» **Exercise**
Images are to be excluded, and the rest of the data repeated exactly.

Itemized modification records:
####

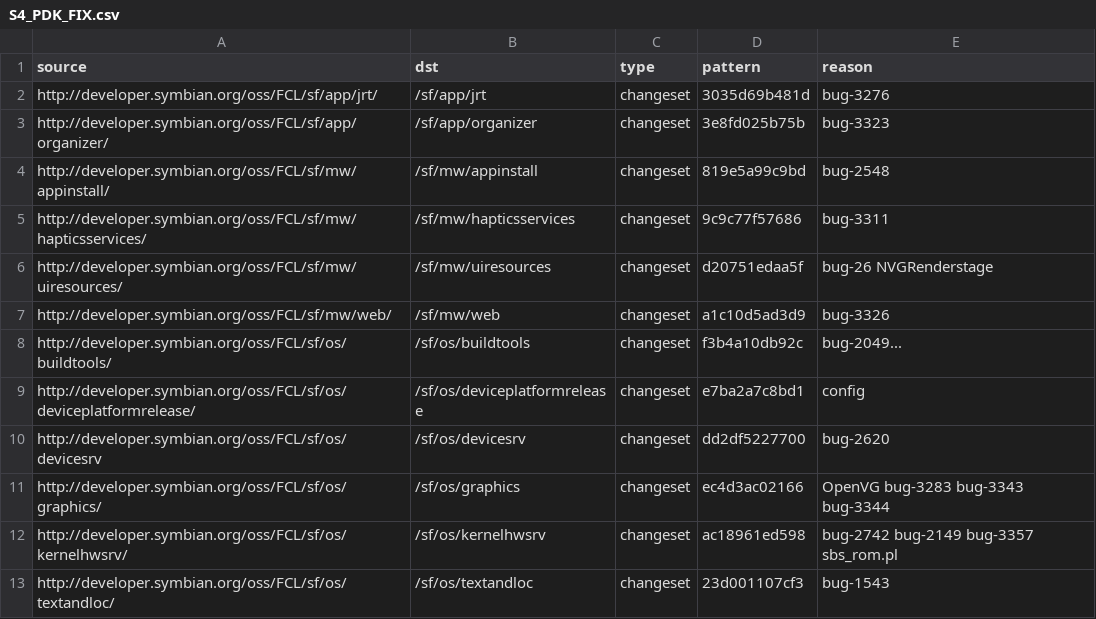
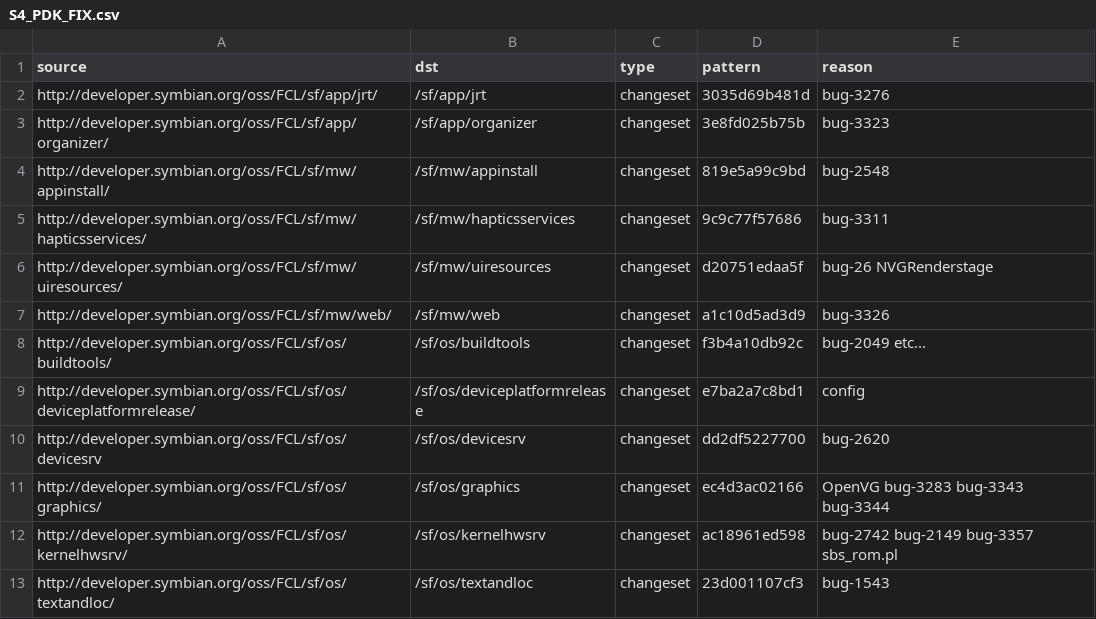
Before and after one commit to SymbianSource/oss.FCL.sftools.fbf.buildmanifest, a CSV file: S4_PDK_FIX.csv, drawn as a sheet.

Commit message:
Empty change to force S4_PDK_FIX label to be reapplied

```diff
--- a/S4_PDK_FIX.csv
+++ b/S4_PDK_FIX.csv
@@ -7,3 +7,3 @@ http://developer.symbian.org/oss/FCL/sf/mw/uiresources/,/sf/mw/uiresources,chang
 http://developer.symbian.org/oss/FCL/sf/mw/web/,/sf/mw/web,changeset,a1c10d5ad3d9,bug-3326
-http://developer.symbian.org/oss/FCL/sf/os/buildtools/,/sf/os/buildtools,changeset,f3b4a10db92c,bug-2049...
+http://developer.symbian.org/oss/FCL/sf/os/buildtools/,/sf/os/buildtools,changeset,f3b4a10db92c,bug-2049 etc...
 http://developer.symbian.org/oss/FCL/sf/os/deviceplatformrelease/,/sf/os/deviceplatformrelease,changeset,e7ba2a7c8bd1,config
```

####

» **Exercise result**
Before and after one commit to SymbianSource/oss.FCL.sftools.fbf.buildmanifest, a CSV file: S4_PDK_FIX.csv, drawn as a sheet.

Commit message:
Empty change to force S4_PDK_FIX label to be reapplied

```diff
--- a/S4_PDK_FIX.csv
+++ b/S4_PDK_FIX.csv
@@ -7,3 +7,3 @@ http://developer.symbian.org/oss/FCL/sf/mw/uiresources/,/sf/mw/uiresources,chang
 http://developer.symbian.org/oss/FCL/sf/mw/web/,/sf/mw/web,changeset,a1c10d5ad3d9,bug-3326
-http://developer.symbian.org/oss/FCL/sf/os/buildtools/,/sf/os/buildtools,changeset,f3b4a10db92c,bug-2049...
+http://developer.symbian.org/oss/FCL/sf/os/buildtools/,/sf/os/buildtools,changeset,f3b4a10db92c,bug-2049 etc...
 http://developer.symbian.org/oss/FCL/sf/os/deviceplatformrelease/,/sf/os/deviceplatformrelease,changeset,e7ba2a7c8bd1,config
```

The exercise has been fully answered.